Those of you who are familiar with ISO 14001 may be thinking, how does PAMS actually differ from ISO14001? Well, ISO was essentially developed for industries and thus ISO 14001 and its auditors have a very ‘brown’ environmental focus, and concern themselves with issues relating to energy consumption, waste management, oil & chemical spills, etc. ISO monitors things such as production inputs and outputs, and overall often results in a huge paper trail which arguably doesn’t always add as much value as it does workload. ISO is also inflexible in the sense that some requirements have to be met because of rigid global standards which demand mandatory conformance, regardless of their significance in the specific situation. Most importantly, ISO places little emphasis and provides little guidance on some biodiversity conservation issues. Conversely, PAMS is more simple, basic and its primary emphasis is on conservation issues. For example, issues such as veld condition, burning regimes, invasive alien species, erosion, and red data species need to be addressed and monitoring requirements again focus more on ‘green’ issues such as vegetation & animal monitoring, collection of weather data, Thresholds of Potential Concern/ Limits of Acceptable Change. Similarly, with issues relating to emergency preparedness, ISO 14001 focuses on issues like big spills and emissions while PAMS looks more at emergencies like uncontrollable veld fires, floods, erosion, the presence of highly invasive alien species and disease outbreaks. PAMS is flexible, and can cater for specific requirements, for example if something can be shown to not add real value it can be motivated and ‘exempted’ from the system in a given situation. PAMS can be simplified to suit the scale and capacity of individual organisations. So, as you can see, ISO 14001 was developed primarily with the concept for implementation in essentially transformed environments by people with a strong focus on ‘brown’ environmental experience and expertise (many of whom are from Europe and other developed countries), whereas PAMS was developed for ‘greenies’ in Africa by ‘greenies’ from Africa with many years of conservation and environmental experience.

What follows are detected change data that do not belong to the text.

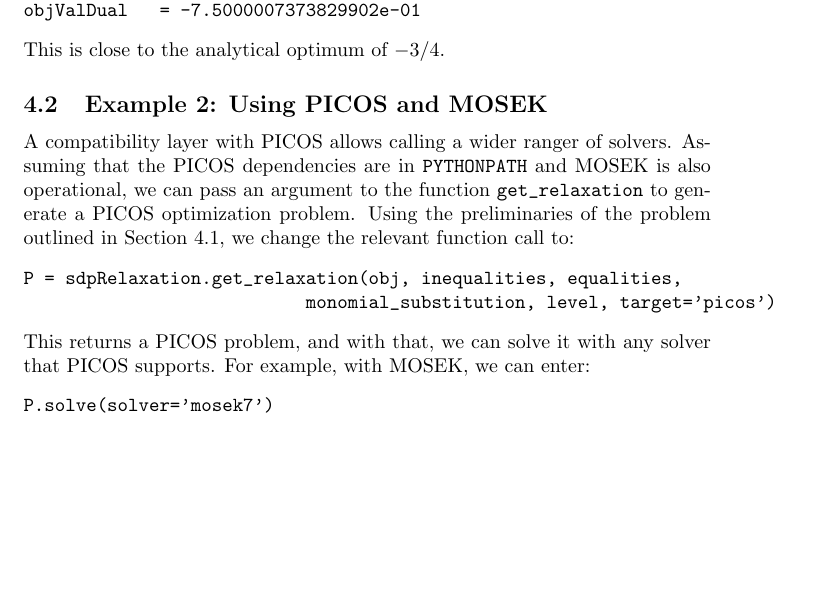
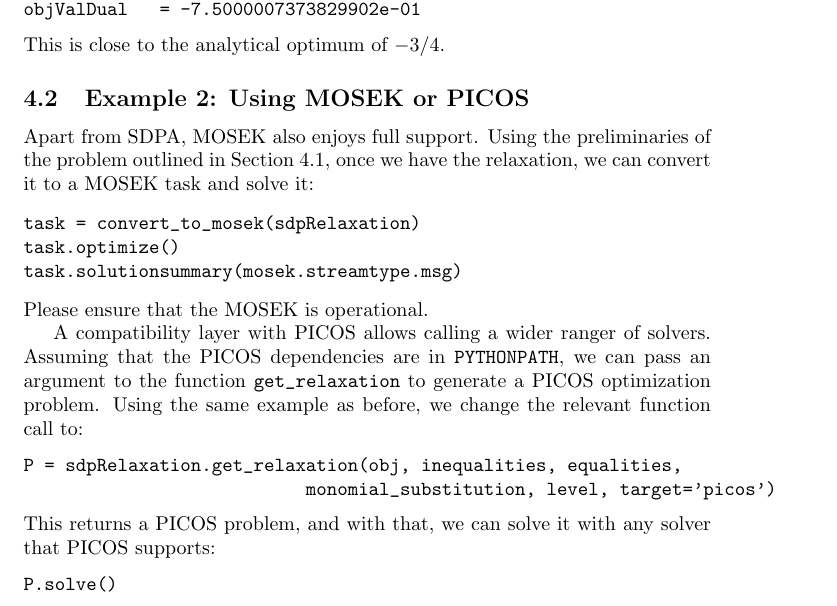
Before and after one commit to peterwittek/ncpol2sdpa, a LaTeX document (doc/manual.tex): part of page 4 of 6, cut so that both start at the same text, the shorter picture padded with empty space. Compiled offline with pdfLaTeX.

Commit message:
Documentation updated with MOSEK-related changes

```diff
--- a/doc/manual.tex
+++ b/doc/manual.tex
@@ -154,15 +154,24 @@
 This is close to the analytical optimum of $-3/4$.
 
 %%%%%%%%%%%%%%%%%%%%%%%%%%%%%%%%%%%%%%%%%%%%%%%%%%%%%%%%%%%%%%%%%%%%%%%%%%%%
-\subsection{Example 2: Using PICOS and MOSEK}
-A compatibility layer with PICOS allows calling a wider ranger of solvers. Assuming that the PICOS dependencies are in \verb+PYTHONPATH+ and MOSEK is also operational, we can pass an argument to the function \verb+get_relaxation+ to generate a PICOS optimization problem. Using the preliminaries of the problem outlined in Section~\ref{example1}, we change the relevant function call to:
+\subsection{Example 2: Using MOSEK or PICOS}
+Apart from SDPA, MOSEK also enjoys full support. Using the preliminaries of the problem outlined in Section~\ref{example1}, once we have the relaxation, we can convert it to a MOSEK task and solve it:
+
+\begin{verbatim}
+task = convert_to_mosek(sdpRelaxation)
+task.optimize()
+task.solutionsummary(mosek.streamtype.msg)
+\end{verbatim}
+Please ensure that the MOSEK is operational.
+
+A compatibility layer with PICOS allows calling a wider ranger of solvers. Assuming that the PICOS dependencies are in \verb+PYTHONPATH+, we can pass an argument to the function \verb+get_relaxation+ to generate a PICOS optimization problem. Using the same example as before, we change the relevant function call to:
 \begin{verbatim}
 P = sdpRelaxation.get_relaxation(obj, inequalities, equalities,
                            monomial_substitution, level, target='picos')
 \end{verbatim}
-This returns a PICOS problem, and with that, we can solve it with any solver that PICOS supports. For example, with MOSEK, we can enter:
+This returns a PICOS problem, and with that, we can solve it with any solver that PICOS supports:
 \begin{verbatim}
-P.solve(solver='mosek7')
+P.solve()
 \end{verbatim}
 
 %%%%%%%%%%%%%%%%%%%%%%%%%%%%%%%%%%%%%%%%%%%%%%%%%%%%%%%%%%%%%%%%%%%%%%%%%%%%
```
Also changed, not shown: 3 other files.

So, where to from here? The medium to long term goals are to implement PAMS in numerous African protected areas and conservation programmes and thus we are actively seeking new areas and/or projects in which to implement the system. We have also discussed the establishment of a Protected Area Stewardship (PAS) Council, and have obtained in principle approval of this proposal from some of the leading conservation agencies in southern Africa, through which conservation authorities can attain certification of their protected areas. Thus, although the main objective of PAMS is to act as a tool to help and ensure effective management, the option of certification could also be obtained at a later stage. If required, this could include 3rd party certification of outsourced tourism and/or hunting agents against the relevant PAS standards.
I participate because I care - CUSTOS NATURAE
No to Hotels in and commercialization of our National Parks.
No to Legalized Rhino and Lion trade.
Done 144 visits to National Parks.
What a wonderful privilege.